To give an example of the complications: the predicate often consists of more words and we have to intercept each of them separately. Therefore, in addition to the function Pred for the main node of the predicate we also use the symbols AuxV for the auxiliary verb to be (see Compound verb forms) and Pnom for the nominal part of the predicate (see the structure of verbal-nominal predicate).

If a predicate is connected with an infinitive, we label the latter as Obj, which otherwise denotes classical object (see The structure of the compound verbal predicate). The afun Atr is used not only for classical attribute, but also for certain elements of compound addresses and names (see Addresses and names of persons and institutions), for items in foreign language texts (see Foreign words in the text) and for the elements of numerical expressions (which are difficult to represent anyway since various further problems get involved, see Expression with numerals, figures in different functions). In addition, we also introduce the so-called combined functions (see Combined functions).

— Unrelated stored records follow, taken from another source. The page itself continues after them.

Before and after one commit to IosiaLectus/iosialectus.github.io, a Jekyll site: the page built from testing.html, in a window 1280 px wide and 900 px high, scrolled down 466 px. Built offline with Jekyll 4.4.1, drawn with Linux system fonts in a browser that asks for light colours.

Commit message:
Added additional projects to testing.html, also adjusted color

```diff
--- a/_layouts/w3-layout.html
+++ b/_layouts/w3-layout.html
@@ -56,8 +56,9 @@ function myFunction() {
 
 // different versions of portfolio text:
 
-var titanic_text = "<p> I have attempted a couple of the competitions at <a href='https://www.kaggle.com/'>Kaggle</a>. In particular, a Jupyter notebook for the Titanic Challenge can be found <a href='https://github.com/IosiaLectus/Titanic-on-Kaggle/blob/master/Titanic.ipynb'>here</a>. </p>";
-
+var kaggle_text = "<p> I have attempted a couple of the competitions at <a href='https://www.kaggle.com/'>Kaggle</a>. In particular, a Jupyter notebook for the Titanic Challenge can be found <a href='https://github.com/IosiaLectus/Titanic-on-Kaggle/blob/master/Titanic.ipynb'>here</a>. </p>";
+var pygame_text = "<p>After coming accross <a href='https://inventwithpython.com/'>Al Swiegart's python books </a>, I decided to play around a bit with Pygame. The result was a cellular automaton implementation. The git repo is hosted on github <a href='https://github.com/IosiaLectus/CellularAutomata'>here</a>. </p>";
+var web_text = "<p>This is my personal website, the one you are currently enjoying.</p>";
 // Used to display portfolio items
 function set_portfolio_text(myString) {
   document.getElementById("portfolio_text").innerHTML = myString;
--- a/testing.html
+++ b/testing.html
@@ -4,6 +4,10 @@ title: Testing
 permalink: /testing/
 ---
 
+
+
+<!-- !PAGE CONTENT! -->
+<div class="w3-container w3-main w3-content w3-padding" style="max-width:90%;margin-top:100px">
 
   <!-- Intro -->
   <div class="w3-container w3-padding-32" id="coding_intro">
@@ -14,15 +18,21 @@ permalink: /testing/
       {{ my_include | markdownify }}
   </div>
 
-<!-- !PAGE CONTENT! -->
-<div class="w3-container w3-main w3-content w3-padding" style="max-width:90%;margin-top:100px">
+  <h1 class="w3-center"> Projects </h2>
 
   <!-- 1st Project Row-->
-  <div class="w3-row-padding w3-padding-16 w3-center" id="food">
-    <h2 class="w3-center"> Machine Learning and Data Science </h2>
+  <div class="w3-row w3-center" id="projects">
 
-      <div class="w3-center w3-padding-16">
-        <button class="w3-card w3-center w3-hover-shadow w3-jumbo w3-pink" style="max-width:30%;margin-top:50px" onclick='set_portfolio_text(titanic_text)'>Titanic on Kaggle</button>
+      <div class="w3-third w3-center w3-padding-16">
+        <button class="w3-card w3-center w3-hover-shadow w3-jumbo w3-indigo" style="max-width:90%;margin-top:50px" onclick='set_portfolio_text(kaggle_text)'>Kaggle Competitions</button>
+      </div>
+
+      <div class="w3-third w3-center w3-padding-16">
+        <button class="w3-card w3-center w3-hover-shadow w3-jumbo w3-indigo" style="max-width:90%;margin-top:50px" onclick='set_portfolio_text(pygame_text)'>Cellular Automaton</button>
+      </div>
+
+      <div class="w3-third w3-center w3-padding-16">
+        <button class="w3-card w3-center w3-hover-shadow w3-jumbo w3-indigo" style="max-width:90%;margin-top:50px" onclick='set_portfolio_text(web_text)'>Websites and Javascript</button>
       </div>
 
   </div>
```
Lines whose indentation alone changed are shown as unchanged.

As compared with Šmilauer's conception, we also define in a slightly different way the border lines between individual sentence parts, particularly of the object (see Definition of Obj), adverbial (see Specification of adverbials) and complement (see Definition of complement).

With some examples which illustrate individual rules, graphs representing parts of sentences roughly in the shape in which they are rendered in the annotation by programme GRAPH are used. In this way the values of the attributes form (the upper text with a node) and afun (the lower part of the text, below the value of the attribute form) are represented.

List of analytical functions

In the following chart all admissible values of the attribute afun are listed.


afun Description
Pred Predicate, a node not depending on another node; depends on #
Sb Subject
Obj Object
Adv Adverbial
Atv Complement (so-called determining) technically hung on a non-verb. element
AtvV Complement (so-called determining) hung on a verb, no 2nd gov. node
Atr Attribute
Pnom Nominal predicate, or nom. part of predicate with copula be
AuxV Auxiliary vb. be
Coord Coord. node
Apos Apposition (main node)
AuxT Reflex. tantum
AuxR Ref., neither Obj nor AuxT, Pass. refl.
AuxP Primary prepos., parts of a secondary p.
AuxC Conjunction (subord.)
AuxO Redundant or emotional item, 'coreferential' pronoun
AuxZ Emphasizing word
AuxX Comma (not serving as a coordinating conj.)
AuxG Other graphic symbols, not terminal
AuxY Adverbs, particles not classed elsewhere
AuxS Root of the tree (#)
AuxK Terminal punctuation of a sentence
ExD A technical value for a deleted item; also for the main element of a sentence without predicate (Externally-Dependent)
AtrAtr An attribute of any of several preceding (syntactic) nouns
AtrAdv Structural ambiguity between adverbial and adnominal (hung on a name/noun) dependency without a semantic difference
AdvAtr Dtto with reverse preference
AtrObj Structural ambiguity between object and adnominal dependency without a semantic difference
ObjAtr Dtto with reverse preference